Twelve professionals who are either American Indian, Alaska Native, Native Hawaiian or Pacific Islander are investigators or consultants, and all major sectors of the project are co-led by an investigator who is a member of one or more of these communities. Brain health educational events will be offered in eight states each year by the NEAR Satellite Centers. American Indian, Alaska Native, Native Hawaiian and Pacific Islander elders will be invited to participate in a day-long event to learn about healthy aging, brain health, and Alzheimer’s disease research. “We’re excited to engage with Native elders and offer brain health education across the US,” said Ka`imi Sinclair, who leads the NEAR Outreach and Engagement Core.
In the three NEAR research projects, topics rarely studied in American Indian, Alaska Native, Native Hawaiian and Pacific Islander peoples will be conducted. For example, a study using culturally informed practices, including Hula, to promote vascular health and prevent cognitive decline will be offered in Hawai`i, and a study to examine the role of sleep disorders in cognition will be offered in several American Indian communities.
“Given the low rate of recognition of dementia and cognitive impairment in many heath care settings, educating primary care providers who serve Native communities is of particular importance,” said Galvin.
The team will also work with local and community partners to develop culturally acceptable practices related to informed consent, confidentiality, and data governance to facilitate the collection of biological samples, or biospecimens, from these communities. The aim is to dramatically increase the meager repository of biospecimens from these groups available for dementia research. Existing research, although severely limited, suggests that genetic risk factors for dementia in Native people may differ in important ways from the non-Native populations in which most research has been conducted.
“NEAR is a true partnership between Indigenous communities, scientists of Indigenous heritage, and leaders and organizations that genuinely desire to work with Indigenous populations to create outcomes that these groups desire,” said Kauwe. “As part of the leadership team, I’m proud to honor my Native Hawaiian ancestry through this vital effort.”
We’re excited to engage with Native elders and offer brain health education across the United States.
Contributor Ka`imi Sinclair leads the NEAR Outreach and Engagement Core. For more information about NEAR and related projects, visit the IREACH website or call (206) 708-8668.

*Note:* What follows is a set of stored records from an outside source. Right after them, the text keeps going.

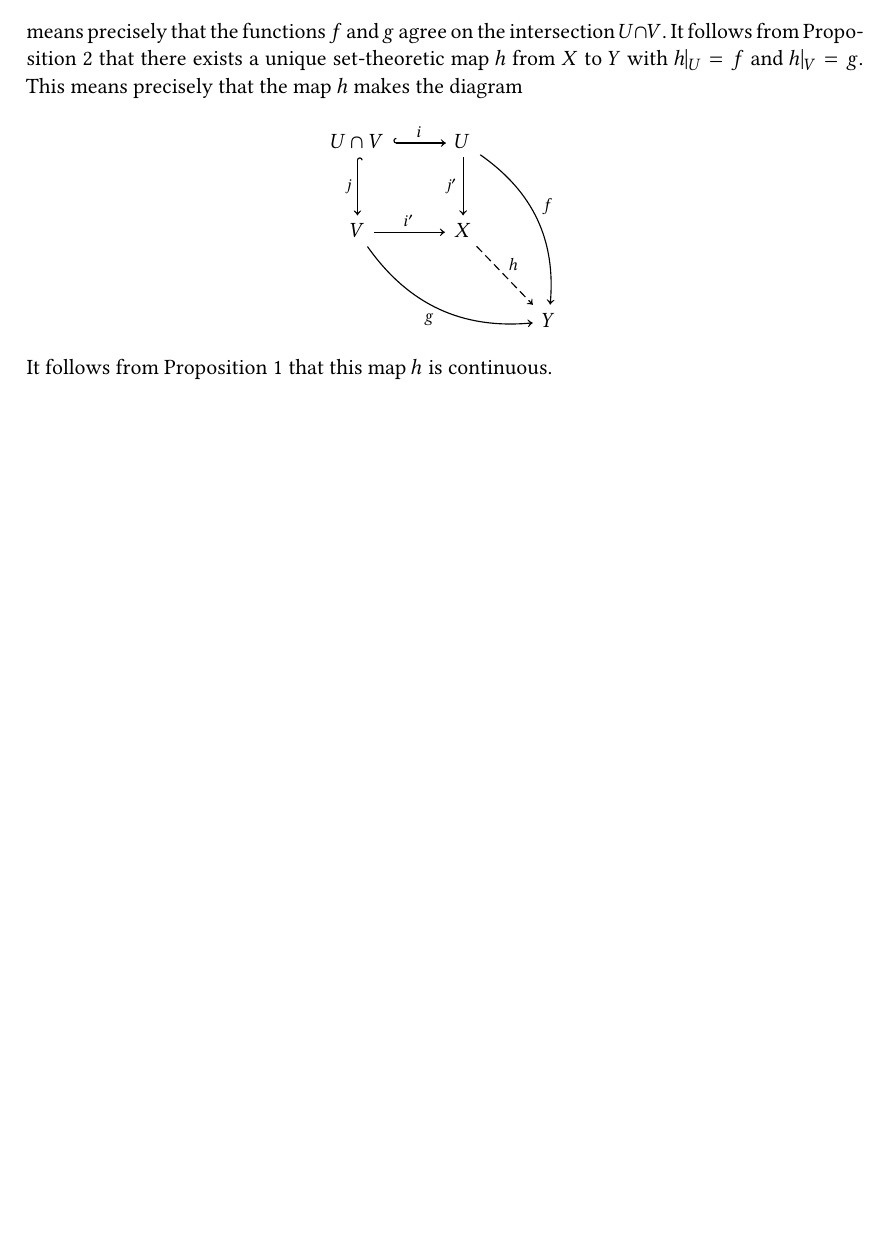
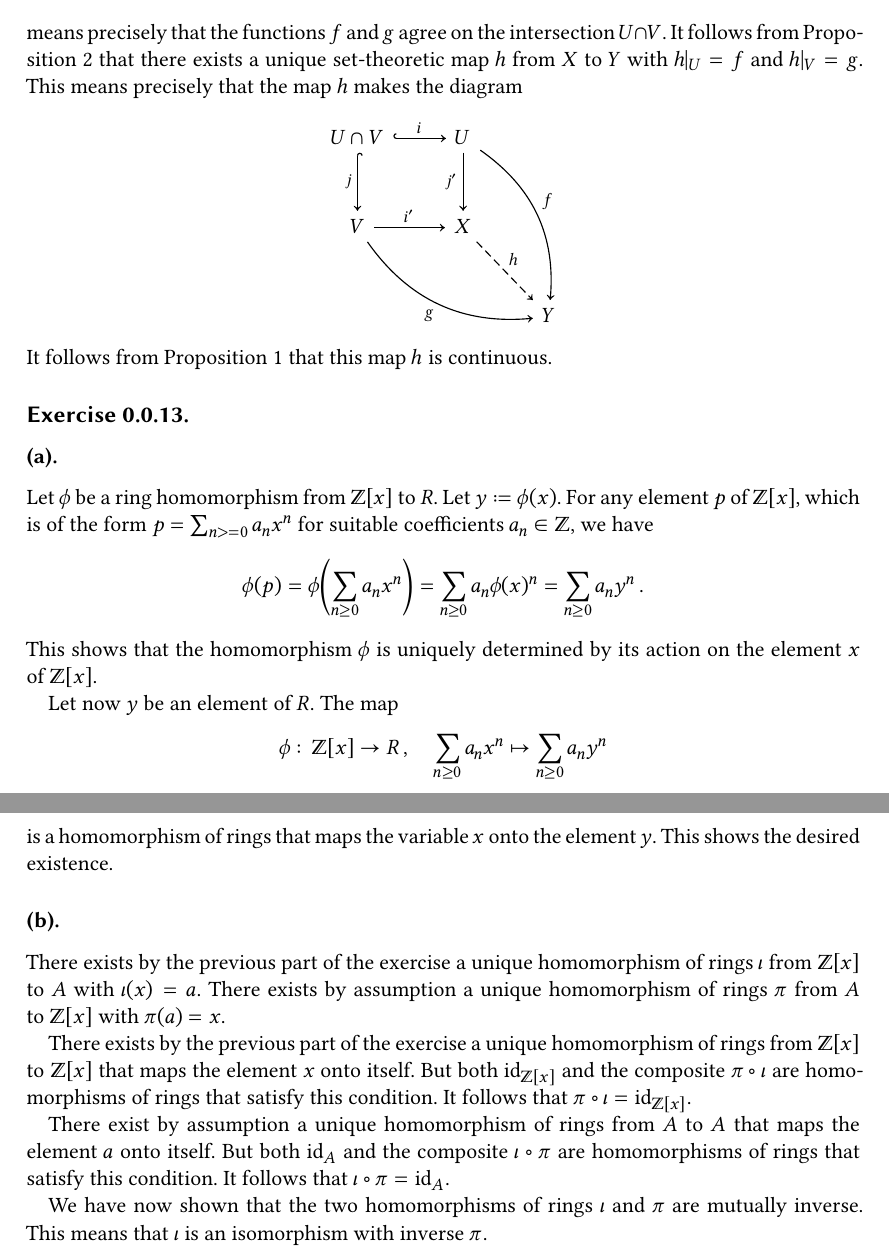
Before and after one commit to cionx/solutions-basic-category-theory-leinster, a LaTeX book (main.tex, which reads sections/0_introduction/exercise_0.13.tex, style.sty): part of page 4 of 4 before the commit and two parts of pages 4 and 5 of 5 after it, the two joined at a grey line, cut so that both start at the same text, the shorter picture padded with empty space. Compiled offline with XeLaTeX.

Commit message:
Add a solution to exercise 0.13.

```diff
--- /dev/null
+++ b/sections/0_introduction/exercise_0.13.tex
@@ -0,0 +1,53 @@
+\subsection{}
+
+
+
+\subsubsection{}
+
+Let~$\phi$ be a ring homomorphism from~$\Integer[x]$ to~$R$.
+Let~$y \defined \phi(x)$.
+For any element~$p$ of~$\Integer[x]$, which is of the form~$p = \sum_{n >= 0} a_n x^n$ for suitable coefficients~$a_n \in \Integer$, we have
+\[
+	\phi(p)
+	=
+	\phi\Biggl( \sum_{n \geq 0} a_n x^n \Biggr)
+	=
+	\sum_{n \geq 0} a_n \phi(x)^n
+	=
+	\sum_{n \geq 0} a_n y^n \,.
+\]
+This shows that the homomorphism~$\phi$ is uniquely determined by its action on the element~$x$ of~$\Integer[x]$.
+
+Let now~$y$ be an element of~$R$.
+The map
+\[
+	\phi
+	\colon
+	\Integer[x]
+	\to
+	R \,,
+	\quad
+	\sum_{n \geq 0} a_n x^n
+	\mapsto
+	\sum_{n \geq 0} a_n y^n
+\]
+is a homomorphism of rings that maps the variable~$x$ onto the element~$y$.
+This shows the desired existence.
+
+
+
+\subsubsection{}
+
+There exists by the previous part of the exercise a unique homomorphism of rings~$\iota$ from~$\Integer[x]$ to~$A$ with~$\iota(x) = a$.
+There exists by assumption a unique homomorphism of rings~$\pi$ from~$A$ to~$\Integer[x]$ with~$\pi(a) = x$.
+
+There exists by the previous part of the exercise a unique homomorphism of rings from~$\Integer[x]$ to~$\Integer[x]$ that maps the element~$x$ onto itself.
+But both~$\id_{\Integer[x]}$ and the composite~$\pi \circ \iota$ are homomorphisms of rings that satisfy this condition.
+It follows that~$\pi \circ \iota = \id_{\Integer[x]}$.
+
+There exist by assumption a unique homomorphism of rings from~$A$ to~$A$ that maps the element~$a$ onto itself.
+But both~$\id_A$ and the composite~$\iota \circ \pi$ are homomorphisms of rings that satisfy this condition.
+It follows that~$\iota \circ \pi = \id_A$.
+
+We have now shown that the two homomorphisms of rings~$\iota$ and~$\pi$ are mutually inverse.
+This means that~$\iota$ is an isomorphism with inverse~$\pi$.
--- a/style.sty
+++ b/style.sty
@@ -21,17 +21,20 @@
 \relpenalty   = \maxdimen         % breaking of relation symbols
 
 \renewcommand{\thesection}{\arabic{chapter}.\arabic{section}}
-\renewcommand{\thesubsection}{\thesection.\arabic{subsection}}
+\renewcommand{\thesubsection}{Exercise~\thesection.\arabic{subsection}}
+\renewcommand{\thesubsubsection}{(\alph{subsubsection})}
 
-\setcounter{secnumdepth}{2}
+\setcounter{secnumdepth}{3}
 \setcounter{tocdepth}{2}
 
 \theoremstyle{definition}
 \newtheorem{proposition}{Proposition}
 
+\newcommand{\Integer}{\mathbb{Z}}
 
 \newcommand{\defined}{\coloneqq}
 
+\newcommand{\id}{\mathrm{id}}
 
 \newcommand{\induced}{\overline}
 
```
Also changed, not shown: sections/0_introduction.tex (+1 -0 lines).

Photo at top of the Grand Entry at the 32nd Annual Seafair Powwow (2019) courtesy of Janelle Jackson, Aging and Disability Services. Other photos courtesy of Natives Engaged in Alzheimer’s Research (NEAR).
This article originally appeared in the October 2021 issue of AgeWise King County.